  1. Jay says:

    The clue for 23 Across was off in an unwittingly misleading way. By putting a question mark after it, you don’t look to answer the clue literally but rather look for the answer to be a play on words or a clever oddity. In this case, if the first “s” in miscellaneous were silent you would still pronounce it the same way as you would if the “c” were silent. However the “c” in miscellaneous as pronounced by many is literally silent. So putting the question mark after the clue means a literally silent “c” shouldn’t be the answer. Furthermore, I have heard many people pronounce the word miscellaneous with a very slight break or pause between the “mis” and the “cell”; resulting in neither a silent “s” nor a silent “c”.

    • Dan45 says:

      Silent letter entries are not uncommon though I can’t recall if using a ? in the clue is.

      I immediately questioned the answer myself as the C seems more soft than silent in miscellaneous.

    • Howard B says:

      The question mark in this type of clue only hints that the misdirect is on “part”, meaning not literally a miscellaneous part of something, but as a “part” of the word itself. Without the question mark, you’d parse it as perhaps WIDGET, DOODAD, or maybe some other variant.

      As for silent S vs. C, I will quietly step aside. :)

  2. PJ Ward says:

    UC – Anyone else enter ADDIN at 3d and get a surprise at 19a?

  3. Gareth says:

    If you’re drinking wine, it must be fancy?
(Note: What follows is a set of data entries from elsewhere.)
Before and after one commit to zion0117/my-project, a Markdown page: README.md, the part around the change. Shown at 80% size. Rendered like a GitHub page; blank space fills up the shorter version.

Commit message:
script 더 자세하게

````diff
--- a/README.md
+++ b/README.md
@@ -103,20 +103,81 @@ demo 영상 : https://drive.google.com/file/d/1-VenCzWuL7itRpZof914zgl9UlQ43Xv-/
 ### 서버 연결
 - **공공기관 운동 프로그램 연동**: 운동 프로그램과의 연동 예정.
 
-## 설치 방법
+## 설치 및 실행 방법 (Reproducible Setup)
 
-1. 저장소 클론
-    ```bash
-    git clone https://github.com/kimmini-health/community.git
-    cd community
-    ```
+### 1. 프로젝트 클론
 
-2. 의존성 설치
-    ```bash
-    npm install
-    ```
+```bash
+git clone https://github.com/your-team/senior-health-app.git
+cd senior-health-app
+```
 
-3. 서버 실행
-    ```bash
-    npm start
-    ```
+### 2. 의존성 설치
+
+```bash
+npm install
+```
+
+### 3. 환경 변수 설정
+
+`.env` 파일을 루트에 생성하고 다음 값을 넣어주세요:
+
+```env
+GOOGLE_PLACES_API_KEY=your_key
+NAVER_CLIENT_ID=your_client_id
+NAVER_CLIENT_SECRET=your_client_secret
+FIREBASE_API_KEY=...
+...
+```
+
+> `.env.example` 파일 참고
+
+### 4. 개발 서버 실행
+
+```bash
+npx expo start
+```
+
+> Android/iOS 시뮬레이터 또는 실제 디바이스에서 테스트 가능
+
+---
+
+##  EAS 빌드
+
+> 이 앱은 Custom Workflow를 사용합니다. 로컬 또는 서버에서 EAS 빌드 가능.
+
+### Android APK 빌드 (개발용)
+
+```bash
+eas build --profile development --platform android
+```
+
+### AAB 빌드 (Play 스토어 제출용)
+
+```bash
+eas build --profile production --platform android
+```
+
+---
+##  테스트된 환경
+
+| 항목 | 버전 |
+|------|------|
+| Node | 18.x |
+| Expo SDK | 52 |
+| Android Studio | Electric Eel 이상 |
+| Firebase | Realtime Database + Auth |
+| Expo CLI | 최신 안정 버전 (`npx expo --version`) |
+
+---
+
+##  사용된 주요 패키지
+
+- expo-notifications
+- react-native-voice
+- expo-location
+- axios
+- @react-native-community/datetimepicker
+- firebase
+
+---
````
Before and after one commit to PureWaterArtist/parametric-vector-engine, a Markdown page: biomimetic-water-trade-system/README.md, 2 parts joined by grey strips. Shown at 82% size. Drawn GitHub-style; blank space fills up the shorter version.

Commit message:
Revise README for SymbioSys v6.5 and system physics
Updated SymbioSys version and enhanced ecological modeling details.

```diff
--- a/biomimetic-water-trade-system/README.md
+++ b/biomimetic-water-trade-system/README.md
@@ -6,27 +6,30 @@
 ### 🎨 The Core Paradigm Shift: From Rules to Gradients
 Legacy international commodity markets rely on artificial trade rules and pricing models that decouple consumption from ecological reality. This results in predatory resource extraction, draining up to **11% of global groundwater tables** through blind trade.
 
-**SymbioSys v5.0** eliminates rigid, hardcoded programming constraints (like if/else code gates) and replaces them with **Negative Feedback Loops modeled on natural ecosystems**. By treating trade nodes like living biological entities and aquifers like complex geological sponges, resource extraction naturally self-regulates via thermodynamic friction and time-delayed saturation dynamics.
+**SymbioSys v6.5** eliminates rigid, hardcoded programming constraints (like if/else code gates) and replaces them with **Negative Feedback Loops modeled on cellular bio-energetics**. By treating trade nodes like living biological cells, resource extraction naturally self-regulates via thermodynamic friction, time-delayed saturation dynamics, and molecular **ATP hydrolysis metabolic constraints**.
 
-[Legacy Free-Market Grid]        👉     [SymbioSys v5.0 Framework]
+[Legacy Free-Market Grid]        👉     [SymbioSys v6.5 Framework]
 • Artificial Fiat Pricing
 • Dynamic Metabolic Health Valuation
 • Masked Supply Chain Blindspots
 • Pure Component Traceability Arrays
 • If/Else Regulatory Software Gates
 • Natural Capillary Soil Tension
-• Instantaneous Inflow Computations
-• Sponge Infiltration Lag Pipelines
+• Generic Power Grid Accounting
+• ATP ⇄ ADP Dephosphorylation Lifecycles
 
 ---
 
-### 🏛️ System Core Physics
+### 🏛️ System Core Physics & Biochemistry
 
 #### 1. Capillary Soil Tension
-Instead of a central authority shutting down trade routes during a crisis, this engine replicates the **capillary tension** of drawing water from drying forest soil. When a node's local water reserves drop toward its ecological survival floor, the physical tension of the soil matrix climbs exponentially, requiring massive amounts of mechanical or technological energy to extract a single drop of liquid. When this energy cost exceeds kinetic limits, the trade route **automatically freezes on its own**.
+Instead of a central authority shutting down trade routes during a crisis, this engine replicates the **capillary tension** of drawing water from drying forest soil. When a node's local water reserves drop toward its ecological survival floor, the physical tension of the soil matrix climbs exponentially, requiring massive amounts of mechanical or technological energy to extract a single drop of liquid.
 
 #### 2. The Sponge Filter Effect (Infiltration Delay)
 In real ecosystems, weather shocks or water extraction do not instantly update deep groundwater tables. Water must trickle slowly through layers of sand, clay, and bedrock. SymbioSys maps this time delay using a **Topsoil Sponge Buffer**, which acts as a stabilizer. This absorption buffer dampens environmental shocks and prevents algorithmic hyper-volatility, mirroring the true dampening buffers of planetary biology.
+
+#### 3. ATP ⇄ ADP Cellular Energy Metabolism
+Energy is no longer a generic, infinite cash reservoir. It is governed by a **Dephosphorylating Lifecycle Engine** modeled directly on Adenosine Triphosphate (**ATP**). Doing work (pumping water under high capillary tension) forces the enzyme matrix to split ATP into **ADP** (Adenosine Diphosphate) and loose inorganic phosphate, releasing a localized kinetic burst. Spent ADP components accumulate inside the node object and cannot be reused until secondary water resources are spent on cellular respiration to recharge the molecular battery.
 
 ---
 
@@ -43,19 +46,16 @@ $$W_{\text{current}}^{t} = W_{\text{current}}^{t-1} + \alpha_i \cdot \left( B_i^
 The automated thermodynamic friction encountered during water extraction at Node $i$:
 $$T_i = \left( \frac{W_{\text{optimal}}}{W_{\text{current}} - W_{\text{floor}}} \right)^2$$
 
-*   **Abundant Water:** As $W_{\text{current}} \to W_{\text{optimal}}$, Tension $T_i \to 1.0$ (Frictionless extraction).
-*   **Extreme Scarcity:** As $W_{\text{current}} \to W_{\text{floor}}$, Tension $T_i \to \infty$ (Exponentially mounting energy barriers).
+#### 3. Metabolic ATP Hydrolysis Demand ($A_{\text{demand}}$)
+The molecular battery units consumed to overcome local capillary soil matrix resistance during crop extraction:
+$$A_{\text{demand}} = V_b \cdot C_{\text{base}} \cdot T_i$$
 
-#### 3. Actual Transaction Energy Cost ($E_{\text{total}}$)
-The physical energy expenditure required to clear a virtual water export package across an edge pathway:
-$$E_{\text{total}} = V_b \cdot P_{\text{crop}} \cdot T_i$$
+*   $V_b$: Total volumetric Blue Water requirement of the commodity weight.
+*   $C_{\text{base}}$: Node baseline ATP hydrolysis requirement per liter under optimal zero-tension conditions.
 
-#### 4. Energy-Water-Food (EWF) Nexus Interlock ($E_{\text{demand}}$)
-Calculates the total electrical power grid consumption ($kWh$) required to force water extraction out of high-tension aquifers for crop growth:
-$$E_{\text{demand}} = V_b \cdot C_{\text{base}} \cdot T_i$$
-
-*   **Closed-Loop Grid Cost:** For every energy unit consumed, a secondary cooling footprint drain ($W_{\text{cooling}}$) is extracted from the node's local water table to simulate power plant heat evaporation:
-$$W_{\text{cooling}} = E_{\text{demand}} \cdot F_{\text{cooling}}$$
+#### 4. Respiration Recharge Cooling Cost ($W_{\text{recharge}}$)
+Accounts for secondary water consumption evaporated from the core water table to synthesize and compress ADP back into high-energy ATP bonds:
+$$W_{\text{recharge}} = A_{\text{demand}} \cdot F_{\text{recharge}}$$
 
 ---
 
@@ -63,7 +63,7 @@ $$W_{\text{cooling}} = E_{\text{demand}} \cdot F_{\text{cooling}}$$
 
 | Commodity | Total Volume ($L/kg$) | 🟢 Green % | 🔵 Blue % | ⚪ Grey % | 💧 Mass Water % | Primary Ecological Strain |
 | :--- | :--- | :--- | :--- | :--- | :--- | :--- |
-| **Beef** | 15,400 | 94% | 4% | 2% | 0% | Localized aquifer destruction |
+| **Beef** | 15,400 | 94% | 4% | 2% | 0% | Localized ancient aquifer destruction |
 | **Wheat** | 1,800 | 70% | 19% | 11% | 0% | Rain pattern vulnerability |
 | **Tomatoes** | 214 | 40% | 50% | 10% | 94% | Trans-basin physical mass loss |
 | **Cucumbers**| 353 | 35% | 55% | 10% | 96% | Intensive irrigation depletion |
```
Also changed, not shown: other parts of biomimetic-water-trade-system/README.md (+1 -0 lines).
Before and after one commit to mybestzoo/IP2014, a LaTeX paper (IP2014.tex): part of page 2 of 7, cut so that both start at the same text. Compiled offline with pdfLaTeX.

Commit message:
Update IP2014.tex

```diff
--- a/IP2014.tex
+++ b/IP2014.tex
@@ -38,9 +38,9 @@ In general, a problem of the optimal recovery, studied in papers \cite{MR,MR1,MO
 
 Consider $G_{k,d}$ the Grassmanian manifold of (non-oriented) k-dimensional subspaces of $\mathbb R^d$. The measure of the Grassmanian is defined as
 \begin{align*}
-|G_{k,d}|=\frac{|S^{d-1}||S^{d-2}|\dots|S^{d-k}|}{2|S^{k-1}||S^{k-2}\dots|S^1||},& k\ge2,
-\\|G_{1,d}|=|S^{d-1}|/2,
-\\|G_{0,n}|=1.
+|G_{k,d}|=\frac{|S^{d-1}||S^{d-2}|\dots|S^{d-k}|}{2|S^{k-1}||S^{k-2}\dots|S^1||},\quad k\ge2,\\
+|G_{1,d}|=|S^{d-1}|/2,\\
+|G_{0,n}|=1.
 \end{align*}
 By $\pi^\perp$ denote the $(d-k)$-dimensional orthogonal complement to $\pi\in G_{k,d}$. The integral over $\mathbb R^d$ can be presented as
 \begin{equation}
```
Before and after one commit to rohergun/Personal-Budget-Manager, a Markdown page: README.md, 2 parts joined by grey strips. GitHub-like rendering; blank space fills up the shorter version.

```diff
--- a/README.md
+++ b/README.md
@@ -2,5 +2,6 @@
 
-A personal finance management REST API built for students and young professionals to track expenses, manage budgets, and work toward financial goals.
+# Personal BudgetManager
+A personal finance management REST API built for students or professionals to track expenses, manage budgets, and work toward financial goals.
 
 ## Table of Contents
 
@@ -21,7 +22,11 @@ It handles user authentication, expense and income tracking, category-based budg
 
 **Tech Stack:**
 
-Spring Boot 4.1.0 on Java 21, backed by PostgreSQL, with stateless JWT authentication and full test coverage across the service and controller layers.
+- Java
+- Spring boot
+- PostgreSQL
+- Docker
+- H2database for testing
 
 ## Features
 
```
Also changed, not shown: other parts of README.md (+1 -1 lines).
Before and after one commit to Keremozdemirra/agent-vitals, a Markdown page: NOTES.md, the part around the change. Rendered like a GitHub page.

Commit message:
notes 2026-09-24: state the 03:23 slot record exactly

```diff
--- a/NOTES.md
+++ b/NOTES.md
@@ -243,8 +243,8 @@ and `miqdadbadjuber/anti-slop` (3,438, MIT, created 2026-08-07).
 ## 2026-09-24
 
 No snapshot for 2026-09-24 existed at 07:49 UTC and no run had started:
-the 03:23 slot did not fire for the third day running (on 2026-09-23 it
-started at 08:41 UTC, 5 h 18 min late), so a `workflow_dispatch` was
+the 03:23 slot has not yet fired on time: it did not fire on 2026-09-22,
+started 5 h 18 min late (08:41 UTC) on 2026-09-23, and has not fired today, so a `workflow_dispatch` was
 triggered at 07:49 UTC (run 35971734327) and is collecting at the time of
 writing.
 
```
Seems awfully fancy from over here?

  4. Ben says:

    NYT: I did indeed have to look it up, but: the term “mosaic” referring to the art form is derived from the Greek mouseios meaning “belonging to the muses” (makes sense!), so it seems to be a coincidence that Mosaic can also be the adjectival form of Moses.

    Also: I don’t know if you’d call them “diss tracks” per se, but “answer songs” have a long history in country music.

  5. Nene says:

    Not in love with NE corner crossing of MEW, and URI with ERENOW ?!

    WUSS up with that ?

  6. Art Shapiro says:

    Anyone with insight as to the absence of the LA Times (AcrossLite) all week?

Comments are closed.